* _Problem to solve_
If a line in the listing includes the word "after", copy it out.

* _Data extracts_
++++++++

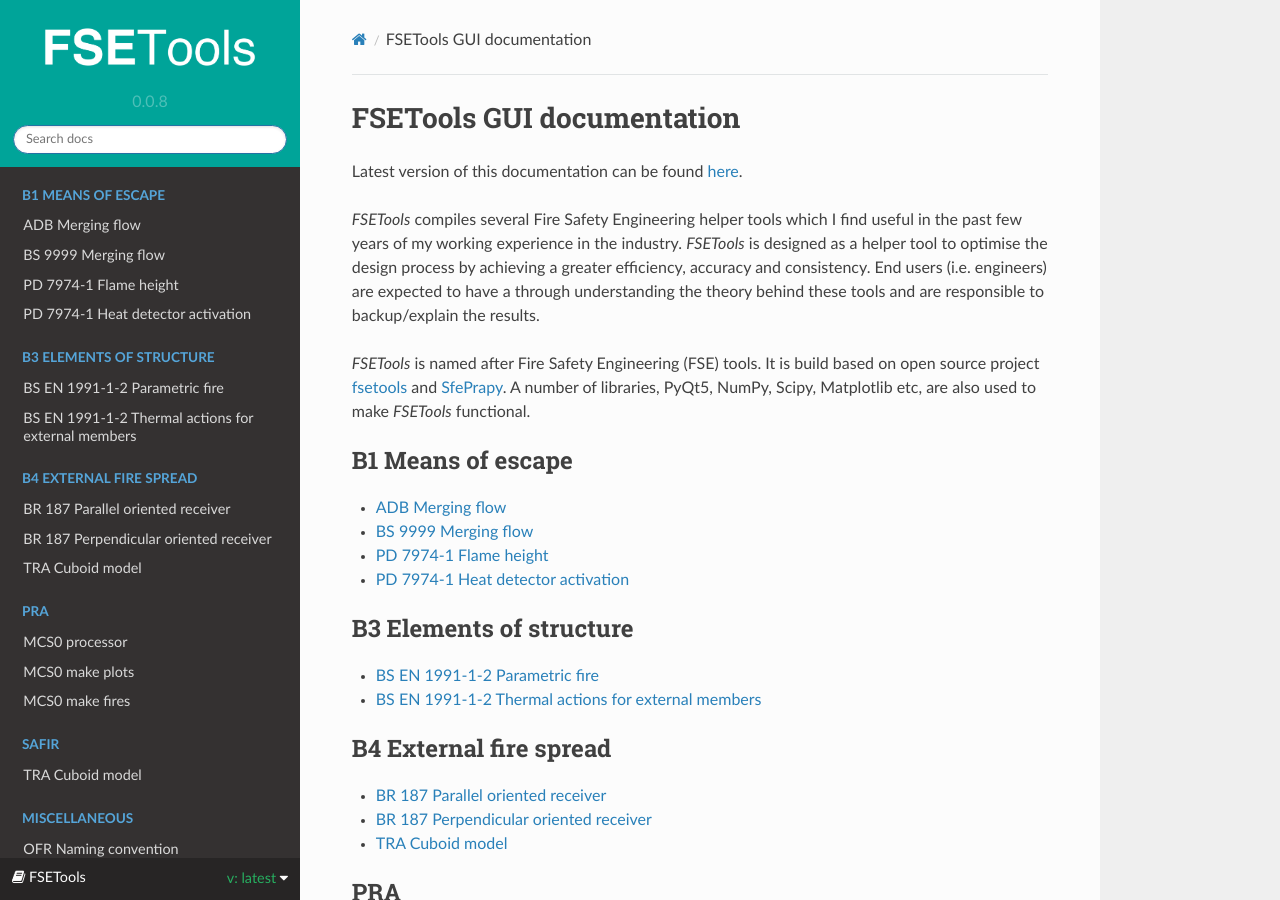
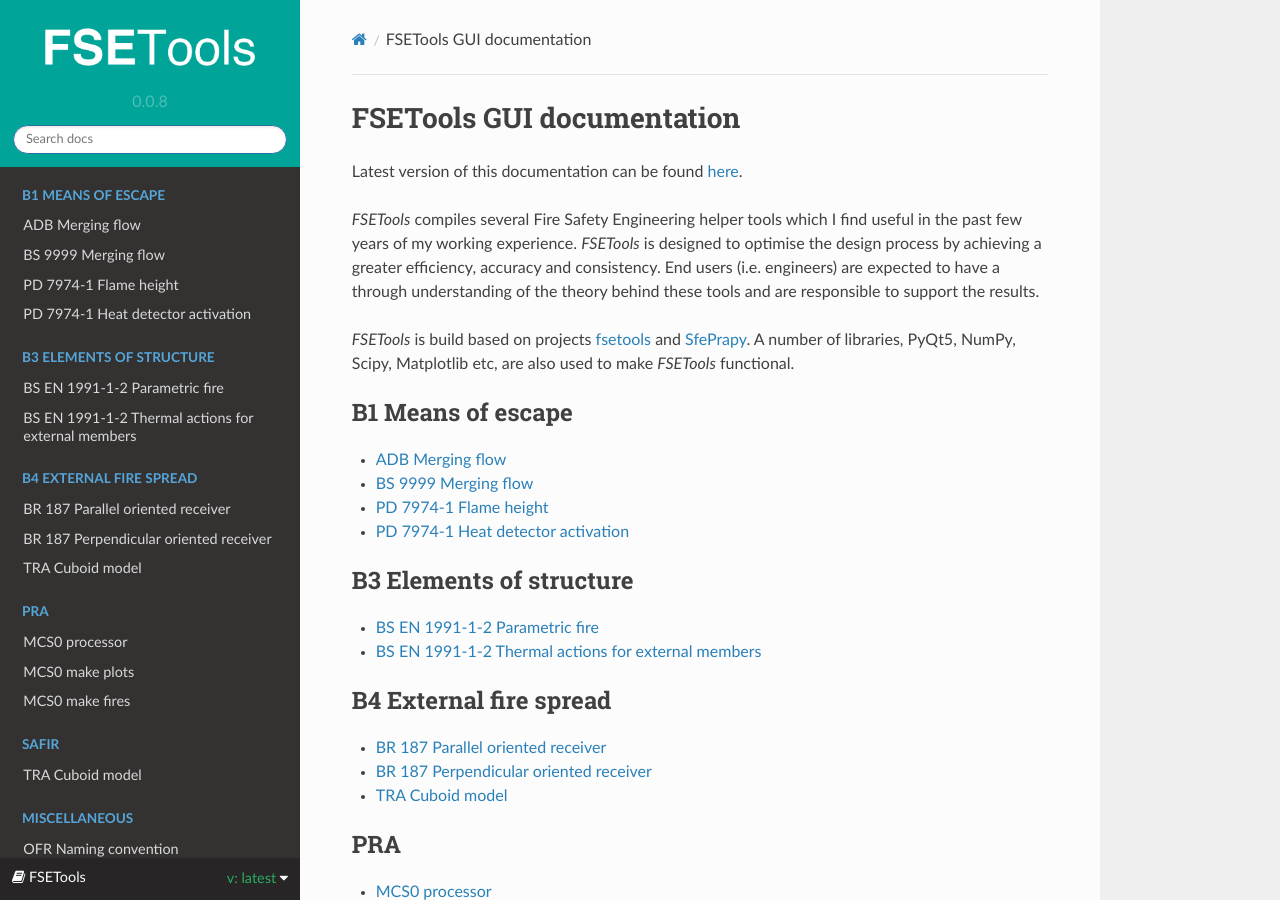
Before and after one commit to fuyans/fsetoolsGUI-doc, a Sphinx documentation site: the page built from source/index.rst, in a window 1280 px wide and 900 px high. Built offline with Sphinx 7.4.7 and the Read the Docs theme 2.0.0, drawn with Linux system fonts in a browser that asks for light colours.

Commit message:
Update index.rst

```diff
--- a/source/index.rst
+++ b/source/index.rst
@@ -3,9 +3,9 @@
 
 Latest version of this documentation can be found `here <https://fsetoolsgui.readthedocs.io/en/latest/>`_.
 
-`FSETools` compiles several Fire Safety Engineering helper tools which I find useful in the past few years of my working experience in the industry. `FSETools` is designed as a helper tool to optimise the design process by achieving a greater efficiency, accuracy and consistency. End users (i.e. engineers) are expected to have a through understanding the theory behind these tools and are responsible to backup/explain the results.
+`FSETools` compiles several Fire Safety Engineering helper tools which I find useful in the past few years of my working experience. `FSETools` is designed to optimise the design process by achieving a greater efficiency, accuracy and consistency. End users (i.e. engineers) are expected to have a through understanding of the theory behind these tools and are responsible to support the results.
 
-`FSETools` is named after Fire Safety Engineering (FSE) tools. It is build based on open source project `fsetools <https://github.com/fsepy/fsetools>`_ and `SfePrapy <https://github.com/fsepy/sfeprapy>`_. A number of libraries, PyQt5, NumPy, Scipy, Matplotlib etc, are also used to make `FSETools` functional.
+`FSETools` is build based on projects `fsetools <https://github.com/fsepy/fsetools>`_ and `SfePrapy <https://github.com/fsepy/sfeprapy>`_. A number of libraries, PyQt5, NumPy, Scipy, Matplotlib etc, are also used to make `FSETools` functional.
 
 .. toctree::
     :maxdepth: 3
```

++++++++

* _Result of this task_
Before and after one commit to fuyans/fsetoolsGUI-doc, a Sphinx documentation site: the page built from source/index.rst, in a window 1280 px wide and 900 px high. Built offline with Sphinx 7.4.7 and the Read the Docs theme 2.0.0, drawn with Linux system fonts in a browser that asks for light colours.
-`FSETools` is named after Fire Safety Engineering (FSE) tools. It is build based on open source project `fsetools <https://github.com/fsepy/fsetools>`_ and `SfePrapy <https://github.com/fsepy/sfeprapy>`_. A number of libraries, PyQt5, NumPy, Scipy, Matplotlib etc, are also used to make `FSETools` functional.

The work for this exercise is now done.